# Task item
What lines in the records below mention "README"? List them all.

[Start of section]

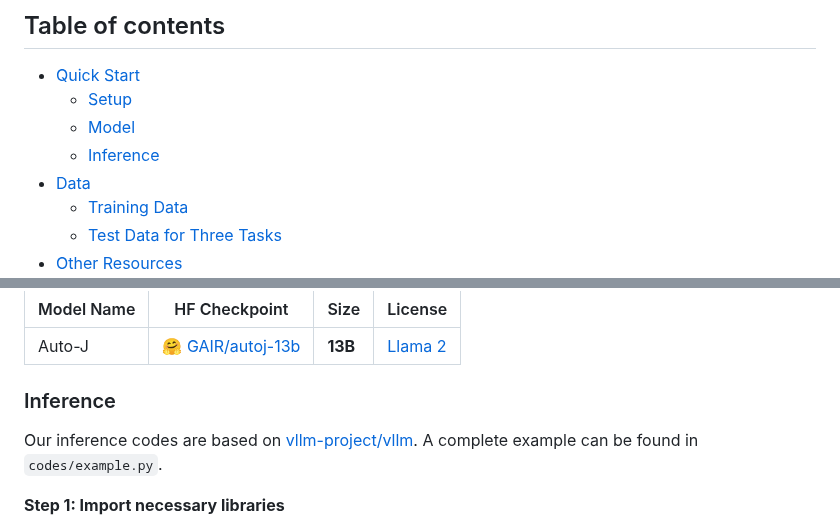
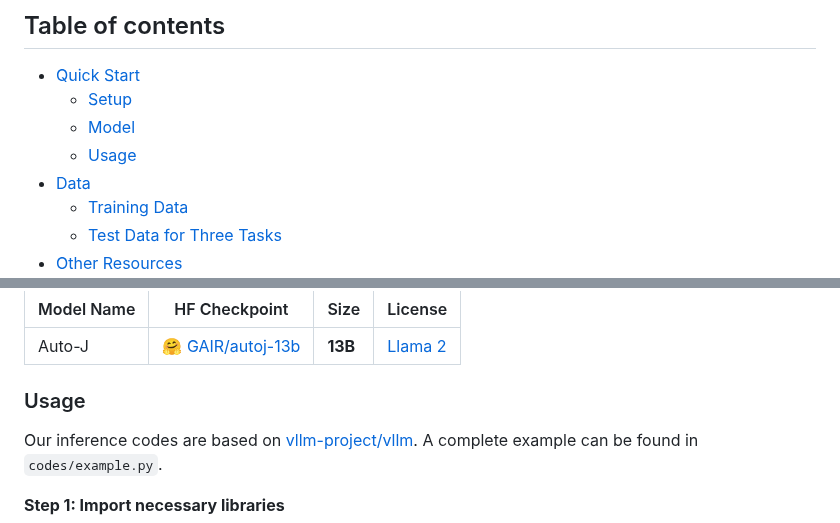
Before and after one commit to GAIR-NLP/auto-j, a Markdown page: README.md, 2 parts joined by grey strips. GitHub-like rendering.

```diff
--- a/README.md
+++ b/README.md
@@ -29,7 +29,7 @@ We develop **Auto-J**, a new open-source generative judge that can effectively e
 - [Quick Start](#quick-start)
   - [Setup](#setup)
   - [Model](#model)
-  - [Inference](#inference)
+  - [Usage](#usage)
 - [Data](#data)
   - [Training Data](#training-data)
   - [Test Data for Three Tasks](#test-data-for-three-tasks)
@@ -62,7 +62,7 @@ Auto-J is now available on huggingface-hub:
 | ---------- | ------------------------------------------------------------ | ------- | ------------------------------------------------------------ |
 | Auto-J     | 🤗 <a href="https://huggingface.co/GAIR/autoj-13b" target="_blank">GAIR/autoj-13b</a> | **13B** | [Llama 2](https://ai.meta.com/resources/models-and-libraries/llama-downloads/) |
 
-### Inference
+### Usage
 
 Our inference codes are based on [vllm-project/vllm](https://github.com/vllm-project/vllm). A complete example can be found in `codes/example.py`.
 
```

[End of section]

# Reply
Before and after one commit to GAIR-NLP/auto-j, a Markdown page: README.md, 2 parts joined by grey strips. GitHub-like rendering.
--- a/README.md
+++ b/README.md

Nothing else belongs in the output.